With decidedly little fanfare, Microsoft’s research-oriented FUSE Labs launched a new, student-oriented social network last weekend. While very much an experimental product at this point, So.cl (pronounced “social”) does highlight once more that the Redmond-based software giant is keen to keep its boffins thinking outside the box in order to find the next big thing, first.

So.cl has been put through a series of tests at the University of Washington, Syracuse University, and New York University since December 2011, and Microsoft has been very keen to manage expectations about the project. Rather than make any bold claims about So.cl being a white knight to usurp the reigning Facebook, the company seems instead to be headed in a different, altogether more academic direction, aiming to turn So.cl into a viable platform for younger people to share useful information quickly and easily. As a company blog post from December 2011 states:

“So.cl has been designed for students studying social media to extend their educational experience and rethink how they learn and communicate. They can build posts with many elements—photos, video, text, and more—and share them with colleagues. They also can find students with similar interests and build communities around specific educational goals. So.cl might even give students the ability to create their own social tool, customized for their own community.”

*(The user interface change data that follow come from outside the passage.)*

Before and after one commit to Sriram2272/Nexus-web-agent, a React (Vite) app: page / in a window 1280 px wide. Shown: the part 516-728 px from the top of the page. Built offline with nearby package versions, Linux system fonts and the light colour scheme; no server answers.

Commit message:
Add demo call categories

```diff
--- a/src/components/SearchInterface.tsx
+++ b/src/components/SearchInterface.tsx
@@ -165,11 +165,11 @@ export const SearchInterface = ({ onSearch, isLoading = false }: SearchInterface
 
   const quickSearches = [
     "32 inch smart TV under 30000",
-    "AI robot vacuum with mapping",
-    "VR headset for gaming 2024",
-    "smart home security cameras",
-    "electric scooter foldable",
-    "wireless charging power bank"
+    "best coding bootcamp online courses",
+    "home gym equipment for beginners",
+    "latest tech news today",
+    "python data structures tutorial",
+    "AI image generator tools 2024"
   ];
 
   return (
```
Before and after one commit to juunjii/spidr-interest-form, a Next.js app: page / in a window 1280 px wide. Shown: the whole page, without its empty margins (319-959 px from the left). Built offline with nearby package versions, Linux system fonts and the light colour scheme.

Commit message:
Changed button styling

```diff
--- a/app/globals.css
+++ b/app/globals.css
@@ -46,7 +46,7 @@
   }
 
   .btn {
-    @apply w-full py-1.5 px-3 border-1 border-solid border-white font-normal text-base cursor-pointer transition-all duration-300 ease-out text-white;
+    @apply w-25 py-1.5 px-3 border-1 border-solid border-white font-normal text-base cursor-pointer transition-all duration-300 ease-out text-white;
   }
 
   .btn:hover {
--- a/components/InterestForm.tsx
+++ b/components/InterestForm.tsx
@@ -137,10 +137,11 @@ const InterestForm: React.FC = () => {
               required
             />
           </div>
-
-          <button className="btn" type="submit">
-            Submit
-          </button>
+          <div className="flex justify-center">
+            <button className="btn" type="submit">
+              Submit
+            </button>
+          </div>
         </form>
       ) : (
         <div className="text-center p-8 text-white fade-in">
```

While the above features are interesting, they’re far from compelling and one could just as easily imagine another more established social network simply rolling such options into their existing platforms, thus nullifying So.cl’s merits. Once we also add the fact that fact that the service launched without any mobile support, it’s clear just how green this project actually is.

So, early days then and at this point it’s anyone’s guess as to whether So.cl will become Microsoft’s academic answer to Google+ or, rather, its Google Wave. You can decide for yourself, as So.cl is open to all comers and just needs a Facebook login or Windows Live account to get started.

Source: So.cl, Microsoft Research